Bell’s attorney, Eldridge Hawkins Sr., then addressed the Township Committee, criticizing the way Viveiros had handled the entire proceedings. Chiefly, he said it seemed as if Viveiros had sent Bell the Rice Notice before she had uncovered the alleged problems she presented to the committee. Hawkins cited that fact that her statement to the committee discussed conversations had that day with Bell — four days after he had received the Rice Notice.

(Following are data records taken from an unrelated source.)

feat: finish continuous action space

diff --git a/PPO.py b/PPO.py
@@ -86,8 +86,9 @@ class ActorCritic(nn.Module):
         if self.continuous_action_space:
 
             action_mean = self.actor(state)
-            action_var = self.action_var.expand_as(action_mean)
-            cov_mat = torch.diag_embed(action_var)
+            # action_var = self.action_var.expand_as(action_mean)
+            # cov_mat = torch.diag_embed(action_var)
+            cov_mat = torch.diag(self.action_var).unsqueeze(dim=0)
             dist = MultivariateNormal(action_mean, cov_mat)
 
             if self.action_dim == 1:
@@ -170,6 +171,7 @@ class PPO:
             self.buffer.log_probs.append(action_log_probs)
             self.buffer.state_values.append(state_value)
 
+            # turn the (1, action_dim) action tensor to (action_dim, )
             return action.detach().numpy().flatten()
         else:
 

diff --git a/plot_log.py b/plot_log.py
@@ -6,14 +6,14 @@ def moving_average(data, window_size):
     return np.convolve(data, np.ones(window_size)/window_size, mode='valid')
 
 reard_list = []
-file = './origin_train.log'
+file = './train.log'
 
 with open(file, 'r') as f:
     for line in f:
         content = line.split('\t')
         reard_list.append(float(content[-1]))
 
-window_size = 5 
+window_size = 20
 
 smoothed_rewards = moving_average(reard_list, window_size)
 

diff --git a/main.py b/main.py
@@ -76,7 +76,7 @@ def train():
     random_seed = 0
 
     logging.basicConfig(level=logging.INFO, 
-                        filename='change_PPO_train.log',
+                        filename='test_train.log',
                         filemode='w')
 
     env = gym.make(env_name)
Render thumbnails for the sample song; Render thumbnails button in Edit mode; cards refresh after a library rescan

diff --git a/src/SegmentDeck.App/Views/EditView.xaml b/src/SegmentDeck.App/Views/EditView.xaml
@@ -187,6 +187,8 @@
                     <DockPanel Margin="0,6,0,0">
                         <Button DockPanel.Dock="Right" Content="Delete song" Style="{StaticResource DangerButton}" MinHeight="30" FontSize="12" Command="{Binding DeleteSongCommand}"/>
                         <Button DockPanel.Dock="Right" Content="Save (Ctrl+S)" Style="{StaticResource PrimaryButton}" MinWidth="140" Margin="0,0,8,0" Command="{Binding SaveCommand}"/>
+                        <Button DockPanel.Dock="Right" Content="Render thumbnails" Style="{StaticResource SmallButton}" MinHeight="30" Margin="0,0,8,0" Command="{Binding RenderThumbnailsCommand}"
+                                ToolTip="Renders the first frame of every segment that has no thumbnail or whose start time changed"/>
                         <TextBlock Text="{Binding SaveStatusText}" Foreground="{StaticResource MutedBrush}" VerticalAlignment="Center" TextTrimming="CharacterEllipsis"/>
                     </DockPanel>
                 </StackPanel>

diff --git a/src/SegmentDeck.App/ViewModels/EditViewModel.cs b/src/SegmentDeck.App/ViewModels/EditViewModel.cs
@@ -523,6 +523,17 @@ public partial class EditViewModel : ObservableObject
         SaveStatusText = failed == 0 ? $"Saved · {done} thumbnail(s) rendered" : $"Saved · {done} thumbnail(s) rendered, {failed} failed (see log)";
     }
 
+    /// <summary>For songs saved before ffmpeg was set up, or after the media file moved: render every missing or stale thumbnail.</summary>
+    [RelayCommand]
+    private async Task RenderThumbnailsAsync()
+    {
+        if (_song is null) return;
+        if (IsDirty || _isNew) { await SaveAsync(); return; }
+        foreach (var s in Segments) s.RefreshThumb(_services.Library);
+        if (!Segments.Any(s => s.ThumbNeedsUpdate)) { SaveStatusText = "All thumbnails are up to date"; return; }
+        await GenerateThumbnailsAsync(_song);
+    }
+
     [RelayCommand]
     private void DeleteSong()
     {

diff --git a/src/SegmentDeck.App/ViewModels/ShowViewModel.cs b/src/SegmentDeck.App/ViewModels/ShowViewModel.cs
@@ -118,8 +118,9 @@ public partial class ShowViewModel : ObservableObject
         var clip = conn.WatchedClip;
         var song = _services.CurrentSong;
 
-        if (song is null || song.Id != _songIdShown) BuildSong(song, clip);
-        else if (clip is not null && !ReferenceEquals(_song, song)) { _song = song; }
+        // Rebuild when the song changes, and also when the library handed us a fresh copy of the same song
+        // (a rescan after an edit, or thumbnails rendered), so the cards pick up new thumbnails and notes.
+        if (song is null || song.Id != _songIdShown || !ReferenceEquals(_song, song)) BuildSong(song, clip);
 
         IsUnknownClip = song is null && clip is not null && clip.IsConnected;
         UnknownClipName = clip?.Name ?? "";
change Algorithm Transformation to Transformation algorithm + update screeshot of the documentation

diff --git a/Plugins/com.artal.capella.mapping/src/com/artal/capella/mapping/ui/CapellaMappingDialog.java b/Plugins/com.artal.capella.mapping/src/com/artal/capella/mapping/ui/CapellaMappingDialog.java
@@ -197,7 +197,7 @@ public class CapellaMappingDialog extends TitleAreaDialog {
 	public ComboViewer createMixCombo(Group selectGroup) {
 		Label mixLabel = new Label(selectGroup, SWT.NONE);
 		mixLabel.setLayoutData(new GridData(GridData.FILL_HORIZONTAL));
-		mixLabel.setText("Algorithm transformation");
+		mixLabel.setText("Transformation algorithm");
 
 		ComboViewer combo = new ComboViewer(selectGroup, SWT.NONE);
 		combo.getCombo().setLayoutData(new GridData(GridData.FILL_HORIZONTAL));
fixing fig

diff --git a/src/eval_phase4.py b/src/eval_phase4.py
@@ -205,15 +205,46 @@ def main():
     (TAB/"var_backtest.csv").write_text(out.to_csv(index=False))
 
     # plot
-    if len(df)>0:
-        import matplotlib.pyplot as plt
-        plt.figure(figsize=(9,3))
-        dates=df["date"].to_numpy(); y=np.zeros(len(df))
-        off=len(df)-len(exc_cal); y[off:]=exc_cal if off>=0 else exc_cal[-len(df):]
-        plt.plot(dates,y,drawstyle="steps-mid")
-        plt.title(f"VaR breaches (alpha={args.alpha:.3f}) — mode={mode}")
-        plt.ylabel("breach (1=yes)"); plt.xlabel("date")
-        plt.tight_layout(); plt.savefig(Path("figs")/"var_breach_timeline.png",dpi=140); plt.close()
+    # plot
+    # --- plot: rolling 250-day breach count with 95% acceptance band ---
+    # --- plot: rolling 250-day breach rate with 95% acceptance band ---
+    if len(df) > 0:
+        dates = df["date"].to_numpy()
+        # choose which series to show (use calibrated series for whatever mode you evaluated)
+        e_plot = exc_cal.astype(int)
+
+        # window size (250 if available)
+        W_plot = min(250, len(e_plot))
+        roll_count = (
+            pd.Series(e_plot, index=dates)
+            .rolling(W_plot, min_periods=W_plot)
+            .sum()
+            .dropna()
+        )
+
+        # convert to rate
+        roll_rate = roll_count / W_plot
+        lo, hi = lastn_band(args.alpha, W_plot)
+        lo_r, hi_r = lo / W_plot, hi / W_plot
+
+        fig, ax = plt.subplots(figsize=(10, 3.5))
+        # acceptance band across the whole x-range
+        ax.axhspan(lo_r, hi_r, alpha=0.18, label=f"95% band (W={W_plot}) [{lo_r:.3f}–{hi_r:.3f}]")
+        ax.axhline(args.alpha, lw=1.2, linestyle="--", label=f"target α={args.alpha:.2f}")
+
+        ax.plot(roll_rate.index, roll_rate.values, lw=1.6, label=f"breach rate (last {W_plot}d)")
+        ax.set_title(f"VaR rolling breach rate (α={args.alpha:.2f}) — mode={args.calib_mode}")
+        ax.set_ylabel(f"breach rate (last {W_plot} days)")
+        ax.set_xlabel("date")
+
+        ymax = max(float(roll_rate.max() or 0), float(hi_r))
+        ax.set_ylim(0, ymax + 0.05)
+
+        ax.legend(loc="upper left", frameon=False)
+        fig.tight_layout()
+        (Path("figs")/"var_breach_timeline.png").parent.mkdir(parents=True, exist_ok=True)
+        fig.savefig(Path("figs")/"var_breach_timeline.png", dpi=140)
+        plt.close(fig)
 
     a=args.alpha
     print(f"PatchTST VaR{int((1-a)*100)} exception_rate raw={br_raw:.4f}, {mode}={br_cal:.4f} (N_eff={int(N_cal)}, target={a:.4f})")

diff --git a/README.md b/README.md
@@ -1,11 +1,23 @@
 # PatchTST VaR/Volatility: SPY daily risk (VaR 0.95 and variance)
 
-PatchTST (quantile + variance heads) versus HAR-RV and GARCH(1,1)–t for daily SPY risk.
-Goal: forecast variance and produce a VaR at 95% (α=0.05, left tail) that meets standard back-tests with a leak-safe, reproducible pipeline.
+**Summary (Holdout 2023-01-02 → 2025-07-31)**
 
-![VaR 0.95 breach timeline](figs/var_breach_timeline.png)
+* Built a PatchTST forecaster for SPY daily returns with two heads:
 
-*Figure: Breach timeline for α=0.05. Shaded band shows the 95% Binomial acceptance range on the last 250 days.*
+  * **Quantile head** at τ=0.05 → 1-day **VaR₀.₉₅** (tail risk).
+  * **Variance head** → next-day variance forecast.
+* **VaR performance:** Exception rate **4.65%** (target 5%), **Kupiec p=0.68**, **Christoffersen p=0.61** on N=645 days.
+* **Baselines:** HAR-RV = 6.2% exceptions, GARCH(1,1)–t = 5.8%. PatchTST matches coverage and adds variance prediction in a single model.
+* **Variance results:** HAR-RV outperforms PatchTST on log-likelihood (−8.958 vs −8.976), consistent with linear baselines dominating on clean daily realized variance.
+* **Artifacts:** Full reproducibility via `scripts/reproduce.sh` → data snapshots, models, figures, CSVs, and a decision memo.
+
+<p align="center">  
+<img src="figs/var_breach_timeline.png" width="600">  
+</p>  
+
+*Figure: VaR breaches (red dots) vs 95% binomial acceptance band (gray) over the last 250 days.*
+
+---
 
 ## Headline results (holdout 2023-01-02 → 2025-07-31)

“It sounds to me as if she had planned on communicating a request for your body to agree to terminate my client predicated upon something she was going to have set up between the 3rd and now, because clearly she’s talking about things that happened today,” Hawkins said. “What I’d suggest very strongly is that somebody ask that young lady specifics because I listened attentively and she didn’t give specifics. She was very hard with what she said and I don’t know how this body could accept her word, except she’s a lovely young lady.”
At this point, Hawkins was interrupted by Deputy Mayor Dean Dafis who called out “Sir!” Committeewoman Nancy Adams then told Hawkins, “If you don’t mind, the name is Ms. Viveiros. As a fellow former young lady, it’s disrespectful and works against her professionalism and position in this township by calling her ‘young lady’ over and over again.”
After apologizing, Hawkins also stated that his client, upon being placed on suspension, was never given a communication saying that this was a final warning and that he faced termination upon one more incident.
“That’s in your book, as I read it. And I’m thinking, ‘Oh my goodness, I’m having a ball because everything she’s laid out is wrong,’” Hawkins said. “I’m suggesting to you folks, if you do not ask the questions of her that I know I have in my mind that I would want to have asked of me before I could just blithely go and do what she wants to do, that would be further credence to what I believe strongly was her game plan all along. Because I don’t know how she would be able to get this matter up before this board today after she never requested my client to be appointed on the last meeting when every other director was appointed. You folks, of course, just wouldn’t know that my client was the only one that was not appointed. What I’m saying is, I’m having a ball.”
After Hawkins finished speaking, the Township Committee members voted 5-0 to terminate Bell’s employment and then voted 5-0 to post an advertisement for a new DPW director.